### ABOUT THIS EXERCISE
The full set of entries should be repeated without a single change.

*** Opening INFORMATION SHOWN ***

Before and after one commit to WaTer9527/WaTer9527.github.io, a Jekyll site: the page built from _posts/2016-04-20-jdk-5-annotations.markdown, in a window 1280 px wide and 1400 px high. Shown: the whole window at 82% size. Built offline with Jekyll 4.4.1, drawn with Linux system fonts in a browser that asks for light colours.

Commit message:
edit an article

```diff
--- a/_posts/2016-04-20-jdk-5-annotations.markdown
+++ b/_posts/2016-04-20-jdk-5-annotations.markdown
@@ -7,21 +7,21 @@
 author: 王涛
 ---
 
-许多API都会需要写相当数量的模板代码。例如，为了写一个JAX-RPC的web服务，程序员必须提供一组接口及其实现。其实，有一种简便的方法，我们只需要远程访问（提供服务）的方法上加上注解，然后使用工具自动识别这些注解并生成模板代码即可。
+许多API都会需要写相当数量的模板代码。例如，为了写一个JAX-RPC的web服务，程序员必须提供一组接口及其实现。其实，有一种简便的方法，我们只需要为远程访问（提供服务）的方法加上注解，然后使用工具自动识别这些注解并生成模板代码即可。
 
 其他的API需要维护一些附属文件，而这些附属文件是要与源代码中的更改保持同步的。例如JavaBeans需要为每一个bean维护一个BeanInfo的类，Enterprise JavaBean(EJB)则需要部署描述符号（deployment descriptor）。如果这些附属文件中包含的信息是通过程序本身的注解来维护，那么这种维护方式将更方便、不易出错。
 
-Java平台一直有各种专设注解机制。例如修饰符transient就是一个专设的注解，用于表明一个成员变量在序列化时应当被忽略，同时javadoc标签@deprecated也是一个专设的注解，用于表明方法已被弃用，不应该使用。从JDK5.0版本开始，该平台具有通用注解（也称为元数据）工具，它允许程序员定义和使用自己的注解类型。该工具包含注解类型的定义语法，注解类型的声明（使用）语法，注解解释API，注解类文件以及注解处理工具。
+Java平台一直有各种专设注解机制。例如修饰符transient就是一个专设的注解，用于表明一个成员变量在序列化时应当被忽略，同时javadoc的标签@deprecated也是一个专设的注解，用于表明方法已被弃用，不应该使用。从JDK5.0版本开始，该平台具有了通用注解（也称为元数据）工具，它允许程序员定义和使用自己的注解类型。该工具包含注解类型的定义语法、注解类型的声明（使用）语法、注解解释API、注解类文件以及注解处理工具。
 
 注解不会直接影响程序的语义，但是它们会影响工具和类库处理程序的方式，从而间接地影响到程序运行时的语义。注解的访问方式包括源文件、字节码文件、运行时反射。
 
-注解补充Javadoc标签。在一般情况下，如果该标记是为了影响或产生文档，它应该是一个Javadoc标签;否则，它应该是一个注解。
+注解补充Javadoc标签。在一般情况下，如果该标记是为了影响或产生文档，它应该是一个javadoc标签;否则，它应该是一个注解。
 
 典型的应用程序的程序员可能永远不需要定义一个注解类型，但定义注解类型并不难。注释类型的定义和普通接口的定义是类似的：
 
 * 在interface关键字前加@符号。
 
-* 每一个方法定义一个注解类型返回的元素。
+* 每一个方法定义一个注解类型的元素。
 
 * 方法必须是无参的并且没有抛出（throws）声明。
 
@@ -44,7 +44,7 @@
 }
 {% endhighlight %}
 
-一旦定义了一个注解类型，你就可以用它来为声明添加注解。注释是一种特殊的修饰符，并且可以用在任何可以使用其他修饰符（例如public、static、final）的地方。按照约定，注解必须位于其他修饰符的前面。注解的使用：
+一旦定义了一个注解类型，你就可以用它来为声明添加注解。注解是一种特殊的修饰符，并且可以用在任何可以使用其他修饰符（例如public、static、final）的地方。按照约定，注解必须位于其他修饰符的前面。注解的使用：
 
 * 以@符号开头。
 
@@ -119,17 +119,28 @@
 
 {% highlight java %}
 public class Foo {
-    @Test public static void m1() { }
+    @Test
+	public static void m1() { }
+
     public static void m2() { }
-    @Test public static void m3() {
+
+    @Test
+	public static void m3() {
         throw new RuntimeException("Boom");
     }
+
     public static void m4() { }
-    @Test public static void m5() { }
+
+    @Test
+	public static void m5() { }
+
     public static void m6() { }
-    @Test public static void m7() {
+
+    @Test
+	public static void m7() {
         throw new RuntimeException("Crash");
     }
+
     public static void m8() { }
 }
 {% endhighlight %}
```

*** Closing INFORMATION SHOWN ***

### WRITTEN SOLUTION
Before and after one commit to WaTer9527/WaTer9527.github.io, a Jekyll site: the page built from _posts/2016-04-20-jdk-5-annotations.markdown, in a window 1280 px wide and 1400 px high. Shown: the whole window at 82% size. Built offline with Jekyll 4.4.1, drawn with Linux system fonts in a browser that asks for light colours.

Commit message:
edit an article

```diff
--- a/_posts/2016-04-20-jdk-5-annotations.markdown
+++ b/_posts/2016-04-20-jdk-5-annotations.markdown
@@ -7,21 +7,21 @@
 author: 王涛
 ---
 
-许多API都会需要写相当数量的模板代码。例如，为了写一个JAX-RPC的web服务，程序员必须提供一组接口及其实现。其实，有一种简便的方法，我们只需要远程访问（提供服务）的方法上加上注解，然后使用工具自动识别这些注解并生成模板代码即可。
+许多API都会需要写相当数量的模板代码。例如，为了写一个JAX-RPC的web服务，程序员必须提供一组接口及其实现。其实，有一种简便的方法，我们只需要为远程访问（提供服务）的方法加上注解，然后使用工具自动识别这些注解并生成模板代码即可。
 
 其他的API需要维护一些附属文件，而这些附属文件是要与源代码中的更改保持同步的。例如JavaBeans需要为每一个bean维护一个BeanInfo的类，Enterprise JavaBean(EJB)则需要部署描述符号（deployment descriptor）。如果这些附属文件中包含的信息是通过程序本身的注解来维护，那么这种维护方式将更方便、不易出错。
 
-Java平台一直有各种专设注解机制。例如修饰符transient就是一个专设的注解，用于表明一个成员变量在序列化时应当被忽略，同时javadoc标签@deprecated也是一个专设的注解，用于表明方法已被弃用，不应该使用。从JDK5.0版本开始，该平台具有通用注解（也称为元数据）工具，它允许程序员定义和使用自己的注解类型。该工具包含注解类型的定义语法，注解类型的声明（使用）语法，注解解释API，注解类文件以及注解处理工具。
+Java平台一直有各种专设注解机制。例如修饰符transient就是一个专设的注解，用于表明一个成员变量在序列化时应当被忽略，同时javadoc的标签@deprecated也是一个专设的注解，用于表明方法已被弃用，不应该使用。从JDK5.0版本开始，该平台具有了通用注解（也称为元数据）工具，它允许程序员定义和使用自己的注解类型。该工具包含注解类型的定义语法、注解类型的声明（使用）语法、注解解释API、注解类文件以及注解处理工具。
 
 注解不会直接影响程序的语义，但是它们会影响工具和类库处理程序的方式，从而间接地影响到程序运行时的语义。注解的访问方式包括源文件、字节码文件、运行时反射。
 
-注解补充Javadoc标签。在一般情况下，如果该标记是为了影响或产生文档，它应该是一个Javadoc标签;否则，它应该是一个注解。
+注解补充Javadoc标签。在一般情况下，如果该标记是为了影响或产生文档，它应该是一个javadoc标签;否则，它应该是一个注解。
 
 典型的应用程序的程序员可能永远不需要定义一个注解类型，但定义注解类型并不难。注释类型的定义和普通接口的定义是类似的：
 
 * 在interface关键字前加@符号。
 
-* 每一个方法定义一个注解类型返回的元素。
+* 每一个方法定义一个注解类型的元素。
 
 * 方法必须是无参的并且没有抛出（throws）声明。
 
@@ -44,7 +44,7 @@
 }
 {% endhighlight %}
 
-一旦定义了一个注解类型，你就可以用它来为声明添加注解。注释是一种特殊的修饰符，并且可以用在任何可以使用其他修饰符（例如public、static、final）的地方。按照约定，注解必须位于其他修饰符的前面。注解的使用：
+一旦定义了一个注解类型，你就可以用它来为声明添加注解。注解是一种特殊的修饰符，并且可以用在任何可以使用其他修饰符（例如public、static、final）的地方。按照约定，注解必须位于其他修饰符的前面。注解的使用：
 
 * 以@符号开头。
 
@@ -119,17 +119,28 @@
 
 {% highlight java %}
 public class Foo {
-    @Test public static void m1() { }
+    @Test
+	public static void m1() { }
+
     public static void m2() { }
-    @Test public static void m3() {
+
+    @Test
+	public static void m3() {
         throw new RuntimeException("Boom");
     }
+
     public static void m4() { }
-    @Test public static void m5() { }
+
+    @Test
+	public static void m5() { }
+
     public static void m6() { }
-    @Test public static void m7() {
+
+    @Test
+	public static void m7() {
         throw new RuntimeException("Crash");
     }
+
     public static void m8() { }
 }
 {% endhighlight %}
```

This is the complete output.